(Detected change data)
########################################

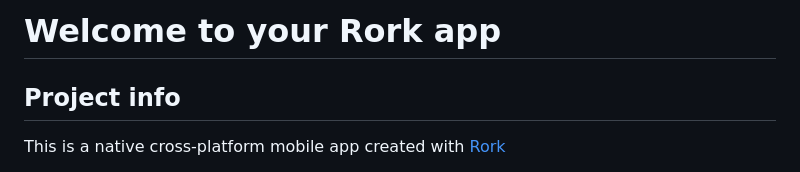
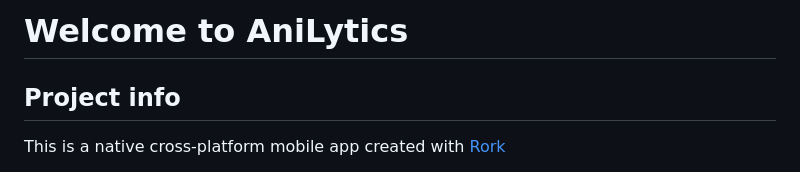
Before and after one commit to JushouaS/AniLytics_PIT, a Markdown page: README.md, the part around the change. Drawn GitHub-style.

Commit message:
Update project name from Rork to AniLytics

```diff
--- a/README.md
+++ b/README.md
@@ -1,4 +1,4 @@
-# Welcome to your Rork app
+# Welcome to AniLytics
 
 ## Project info
 
```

########################################

Activity:
Your reply should hold every line above exactly as written and none of the pictures.

Your response:
Before and after one commit to JushouaS/AniLytics_PIT, a Markdown page: README.md, the part around the change. Drawn GitHub-style.

Commit message:
Update project name from Rork to AniLytics

```diff
--- a/README.md
+++ b/README.md
@@ -1,4 +1,4 @@
-# Welcome to your Rork app
+# Welcome to AniLytics
 
 ## Project info
 
```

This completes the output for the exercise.